Court Case At Center Of Muslims' Stereotyping FearsThe Capitol Hill hearings on the radicalization of Muslims plays on the community's worst fears about stereotyping. It's those fears that were at the center of a recent landmark court case involving 40 Muslims who were detained at the Canada-U.S. border upon return from a conference.
Court Case At Center Of Muslims' Stereotyping Fears
Thursday's Capitol Hill hearings on the radicalization of Muslims in the U.S. plays on the community's worst fears about stereotyping.
It's those fears that were at the center of a recent landmark court case. It involved 40 Muslims from the Buffalo, N.Y., area who had crossed the border into Canada to attend an Islamic conference — and were detained upon return.
Five years ago, Dr. Khalid Qasi got a late-night phone call.
"When I picked up the phone, I was in deep sleep, but when I pick up the phone I have this Muslim woman, a dentist on the other side, crying, saying, 'Brother Khalid, what did we do, what did we do, we are here at the border for the last six hours,' " Qasi recalled.
Qasi is one of the leaders of the Muslim community in Buffalo. And the woman on the phone said 40 people from the local Muslim community were in a holding room at the U.S. border with Canada caught in a procedure called secondary screening.
"We arrived at the border around 11 or 12 p.m.," said Hassan Shibly, one of the people detained that night.
He said he and everyone in the group were carrying valid American identification.
"It was a long drive, very snowy, we were very tired," he said. "And they didn't ask us many questions. They just looked at our passports, asked where we went. We said we went to an Islamic conference in Toronto. And they said, 'All right we're going to pull you in for a random inspection.' "
Shibly's mother is the one who had made the late-night phone call to Qasi asking for help.

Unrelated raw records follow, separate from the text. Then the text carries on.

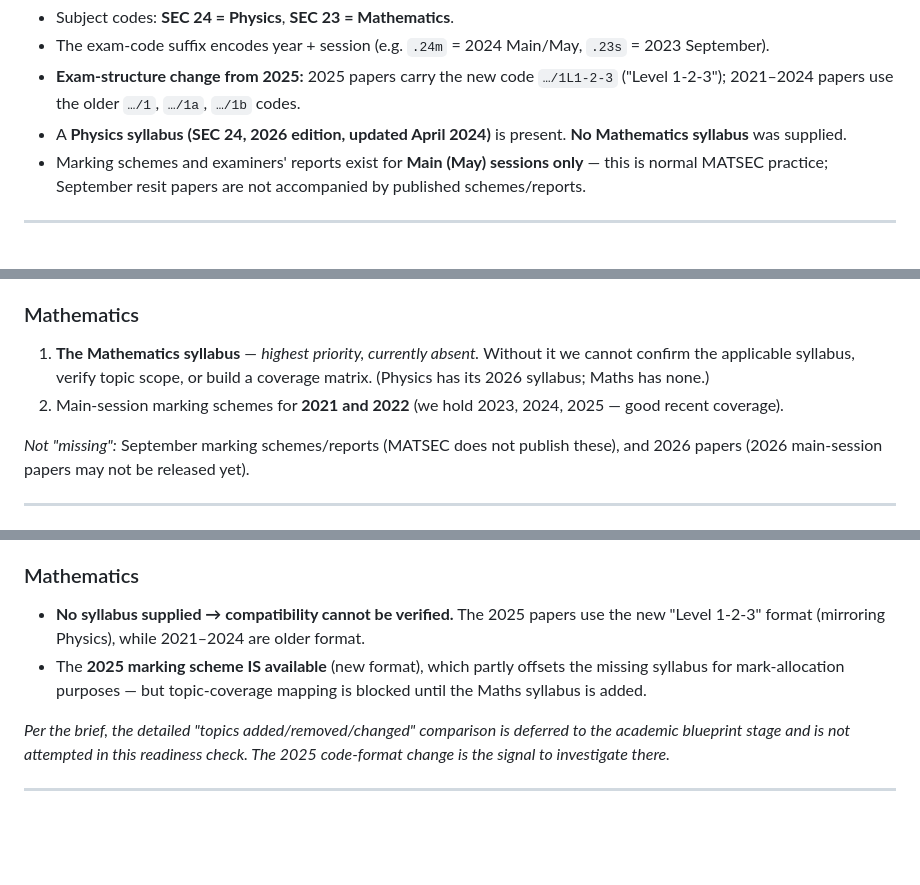
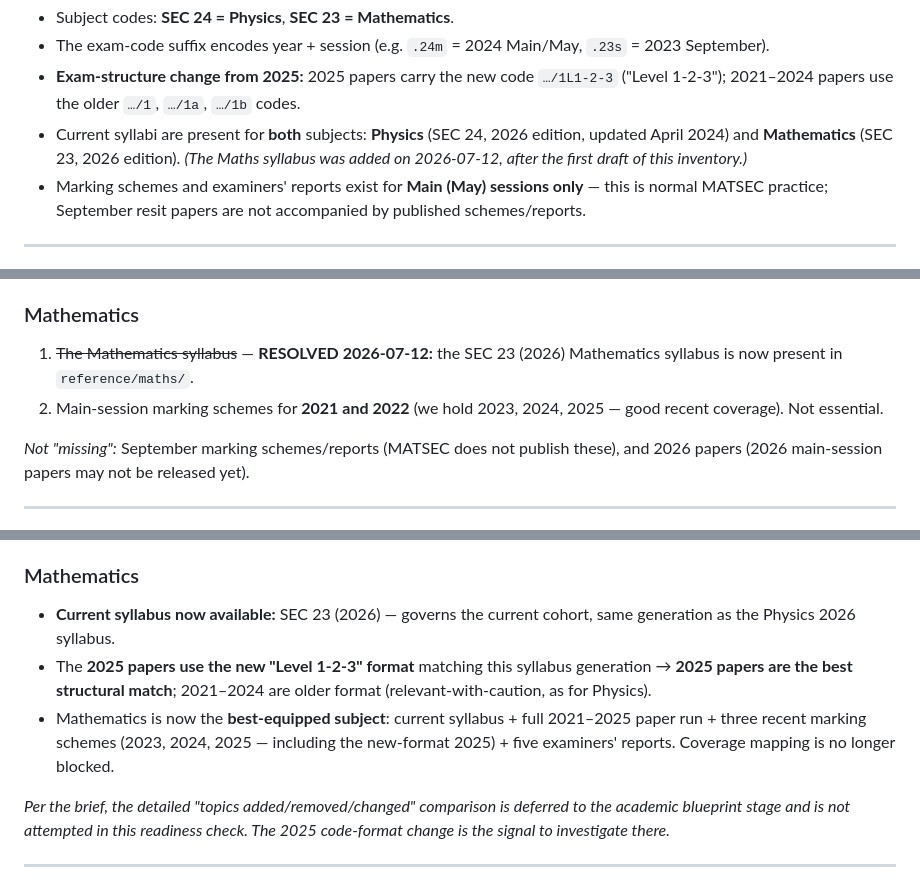
Before and after one commit to debattistaluke290-sketch/KPC-APP-1, a Markdown page: docs/calibration/00_REFERENCE_MATERIAL_INVENTORY.md, 3 parts joined by grey strips. Drawn GitHub-style; blank space fills up the shorter version.

Commit message:
Update inventory: Mathematics SEC 23 (2026) syllabus added; Maths now fully ready
Co-Authored-By: Claude Opus 4.8 <noreply@anthropic.com>

```diff
--- a/docs/calibration/00_REFERENCE_MATERIAL_INVENTORY.md
+++ b/docs/calibration/00_REFERENCE_MATERIAL_INVENTORY.md
@@ -13,7 +13,7 @@ committed to Git.
 - Subject codes: **SEC 24 = Physics**, **SEC 23 = Mathematics**.
 - The exam-code suffix encodes year + session (e.g. `.24m` = 2024 Main/May, `.23s` = 2023 September).
 - **Exam-structure change from 2025:** 2025 papers carry the new code `…/1L1-2-3` ("Level 1-2-3"); 2021–2024 papers use the older `…/1`, `…/1a`, `…/1b` codes.
-- A **Physics syllabus (SEC 24, 2026 edition, updated April 2024)** is present. **No Mathematics syllabus** was supplied.
+- Current syllabi are present for **both** subjects: **Physics** (SEC 24, 2026 edition, updated April 2024) and **Mathematics** (SEC 23, 2026 edition). *(The Maths syllabus was added on 2026-07-12, after the first draft of this inventory.)*
 - Marking schemes and examiners' reports exist for **Main (May) sessions only** — this is normal MATSEC practice; September resit papers are not accompanied by published schemes/reports.
 
 ---
@@ -144,8 +144,8 @@ Legend: ✅ present · ❌ missing · — not published by MATSEC (September ses
 3. (Optional) the previous Physics syllabus edition, to document exactly what changed into the 2026 syllabus.
 
 ### Mathematics
-1. **The Mathematics syllabus** — *highest priority, currently absent.* Without it we cannot confirm the applicable syllabus, verify topic scope, or build a coverage matrix. (Physics has its 2026 syllabus; Maths has none.)
-2. Main-session marking schemes for **2021 and 2022** (we hold 2023, 2024, 2025 — good recent coverage).
+1. ~~The Mathematics syllabus~~ — **RESOLVED 2026-07-12:** the SEC 23 (2026) Mathematics syllabus is now present in `reference/maths/`.
+2. Main-session marking schemes for **2021 and 2022** (we hold 2023, 2024, 2025 — good recent coverage). Not essential.
 
 *Not "missing":* September marking schemes/reports (MATSEC does not publish these), and 2026 papers (2026 main-session papers may not be released yet).
 
@@ -160,8 +160,9 @@ Legend: ✅ present · ❌ missing · — not published by MATSEC (September ses
 - Both available marking schemes (2021, 2024) are **old-format**; useful for marking conventions but not for new-format structure.
 
 ### Mathematics
-- **No syllabus supplied → compatibility cannot be verified.** The 2025 papers use the new "Level 1-2-3" format (mirroring Physics), while 2021–2024 are older format.
-- The **2025 marking scheme IS available** (new format), which partly offsets the missing syllabus for mark-allocation purposes — but topic-coverage mapping is blocked until the Maths syllabus is added.
+- **Current syllabus now available:** SEC 23 (2026) — governs the current cohort, same generation as the Physics 2026 syllabus.
+- The **2025 papers use the new "Level 1-2-3" format** matching this syllabus generation → **2025 papers are the best structural match**; 2021–2024 are older format (relevant-with-caution, as for Physics).
+- Mathematics is now the **best-equipped subject**: current syllabus + full 2021–2025 paper run + three recent marking schemes (2023, 2024, 2025 — including the new-format 2025) + five examiners' reports. Coverage mapping is no longer blocked.
 
 *Per the brief, the detailed "topics added/removed/changed" comparison is deferred to the academic blueprint stage and is not attempted in this readiness check. The 2025 code-format change is the signal to investigate there.*
 
```
Also changed, not shown: other parts of docs/calibration/00_REFERENCE_MATERIAL_INVENTORY.md (+4 -3 lines).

"My mom's like what does random mean?" he continued. "I just jokingly said it is probably because they saw your headscarf. I went into the secondary screening room and it was like the local mosque. ... There were about 40 individuals and each and every one of them Muslim, from the Muslim community."
Shibly said the treatment was rough. He said the agents took him into a separate room, put him up against a wall, forcefully searched him and forced him to provide fingerprints and pose for a photograph.

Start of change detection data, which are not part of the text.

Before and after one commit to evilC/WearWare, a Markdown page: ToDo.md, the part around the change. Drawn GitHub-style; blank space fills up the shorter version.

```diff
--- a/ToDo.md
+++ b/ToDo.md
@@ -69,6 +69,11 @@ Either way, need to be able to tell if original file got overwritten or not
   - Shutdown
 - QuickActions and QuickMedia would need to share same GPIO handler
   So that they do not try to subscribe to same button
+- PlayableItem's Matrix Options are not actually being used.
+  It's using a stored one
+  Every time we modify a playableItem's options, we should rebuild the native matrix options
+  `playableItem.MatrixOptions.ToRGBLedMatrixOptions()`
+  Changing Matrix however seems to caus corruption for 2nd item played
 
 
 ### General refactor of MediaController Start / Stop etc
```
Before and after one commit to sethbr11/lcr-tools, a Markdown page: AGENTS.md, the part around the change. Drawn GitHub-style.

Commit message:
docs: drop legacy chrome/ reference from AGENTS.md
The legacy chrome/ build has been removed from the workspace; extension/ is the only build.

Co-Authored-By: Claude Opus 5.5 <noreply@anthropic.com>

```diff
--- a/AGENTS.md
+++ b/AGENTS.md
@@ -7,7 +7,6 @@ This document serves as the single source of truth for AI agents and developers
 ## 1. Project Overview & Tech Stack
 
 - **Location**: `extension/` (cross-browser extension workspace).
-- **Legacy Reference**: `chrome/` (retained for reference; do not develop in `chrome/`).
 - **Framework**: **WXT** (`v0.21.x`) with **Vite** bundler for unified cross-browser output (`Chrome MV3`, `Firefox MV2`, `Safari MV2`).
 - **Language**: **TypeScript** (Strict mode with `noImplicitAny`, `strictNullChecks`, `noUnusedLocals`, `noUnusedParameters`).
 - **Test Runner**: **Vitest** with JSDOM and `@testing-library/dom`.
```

"Without any reason why," Shibly said.
The harsh treatment, it came out later, had to do with the Islamic conference Shibly and the others had attended.
Homeland Security said it had received a tip that people at that conference might have ties to terrorism. Government lawyers said in court papers filed later that because of that intelligence tip, anyone crossing into Buffalo from Toronto could receive the same treatment as a suspected terrorist. In other words, forced pat-downs, fingerprinting and detention.

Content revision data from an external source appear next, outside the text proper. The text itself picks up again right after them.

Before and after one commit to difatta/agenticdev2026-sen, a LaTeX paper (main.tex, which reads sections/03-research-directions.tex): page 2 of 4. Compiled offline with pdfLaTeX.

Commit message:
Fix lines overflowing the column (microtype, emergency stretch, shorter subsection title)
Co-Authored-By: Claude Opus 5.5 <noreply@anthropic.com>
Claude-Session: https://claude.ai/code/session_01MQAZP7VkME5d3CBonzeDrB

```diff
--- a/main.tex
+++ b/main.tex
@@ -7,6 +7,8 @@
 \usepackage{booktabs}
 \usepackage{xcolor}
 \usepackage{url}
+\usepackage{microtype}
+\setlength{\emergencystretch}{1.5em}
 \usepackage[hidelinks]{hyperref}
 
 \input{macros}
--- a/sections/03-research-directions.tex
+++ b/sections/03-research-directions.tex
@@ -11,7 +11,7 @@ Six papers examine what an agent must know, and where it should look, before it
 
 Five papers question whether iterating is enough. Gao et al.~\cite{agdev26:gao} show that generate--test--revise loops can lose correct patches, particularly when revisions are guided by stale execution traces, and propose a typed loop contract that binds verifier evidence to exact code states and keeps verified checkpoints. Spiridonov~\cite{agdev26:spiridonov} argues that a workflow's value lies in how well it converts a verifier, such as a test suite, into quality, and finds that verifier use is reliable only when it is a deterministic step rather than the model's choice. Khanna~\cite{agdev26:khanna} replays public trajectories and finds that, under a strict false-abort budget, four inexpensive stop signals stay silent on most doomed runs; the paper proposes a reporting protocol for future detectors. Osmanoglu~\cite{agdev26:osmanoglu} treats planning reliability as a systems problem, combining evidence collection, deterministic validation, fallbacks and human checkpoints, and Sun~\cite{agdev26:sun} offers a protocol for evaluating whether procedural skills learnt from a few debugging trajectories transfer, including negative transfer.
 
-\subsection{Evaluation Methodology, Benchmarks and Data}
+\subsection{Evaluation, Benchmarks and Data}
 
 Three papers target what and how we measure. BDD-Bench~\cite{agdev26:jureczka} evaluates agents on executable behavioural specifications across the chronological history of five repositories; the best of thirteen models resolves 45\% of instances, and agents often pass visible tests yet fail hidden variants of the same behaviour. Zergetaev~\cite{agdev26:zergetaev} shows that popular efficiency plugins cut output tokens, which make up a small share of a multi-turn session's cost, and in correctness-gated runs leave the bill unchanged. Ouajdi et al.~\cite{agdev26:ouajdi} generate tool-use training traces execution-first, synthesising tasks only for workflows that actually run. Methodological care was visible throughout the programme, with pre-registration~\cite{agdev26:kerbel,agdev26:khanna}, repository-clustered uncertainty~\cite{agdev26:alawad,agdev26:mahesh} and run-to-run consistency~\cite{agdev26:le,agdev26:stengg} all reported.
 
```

The incident became the basis of a lawsuit called Tabbaa v. Chertoff.
"We do not just randomly send individuals into secondary; there have to be other reasons to detain people or put them into secondary," Thomas Winkowski, assistant commissioner at U.S. Customs and Border Protection, said of the case.
Could simply attending an Islamic conference spark a second look? He said it could.
"Some conferences, we would have an interest on who's there" and could question people more closely on the border on that basis, he said.
But in this case, the conference in Toronto was something Muslims from Buffalo had attended every year.
Michael Battle was the U.S. attorney in Buffalo at the time, and he said he was upset by what happened. "As U.S. attorney, of course, the first thing I wanted to know was why. I wanted to know if their detention indicated possibly criminal behavior," said Battle.
He said criminal behavior clearly wasn't an issue because everyone was eventually released and allowed to enter the United States. Battle had prosecuted a high-profile terrorism case in Buffalo known as the Lackawanna Six several years earlier, in 2002. He says the border case seemed like profiling.
"That kind of thing makes Muslims angry and it should make all Americans angry," he said. "Because again, this is just not what law enforcement should be used for ... something that amounts to, or looks like, nothing more than garden variety profiling."
Even so, the government won the lawsuit. A U.S. appeals court essentially said national security concerns can outweigh civil liberties.
Qasi, the man who took that late-night phone call, said he's never been satisfied with the explanation given for what happened at the border.
"If they had appropriate identification and they did not lie and they answered the questions, why did they need fingerprints? Nobody could answer that," he said.
The ACLU and a group called Muslim Advocates have tried a new legal tack. They filed a Freedom of Information Act request in hopes of getting U.S. Customs and Border Protection to spell out the guidelines for questioning people at the border. They have also written to the Department of Homeland Security asking its inspector general to investigate the treatment of U.S. Muslims at the borders.
The inspector general's office is looking into it but has yet to launch a formal investigation.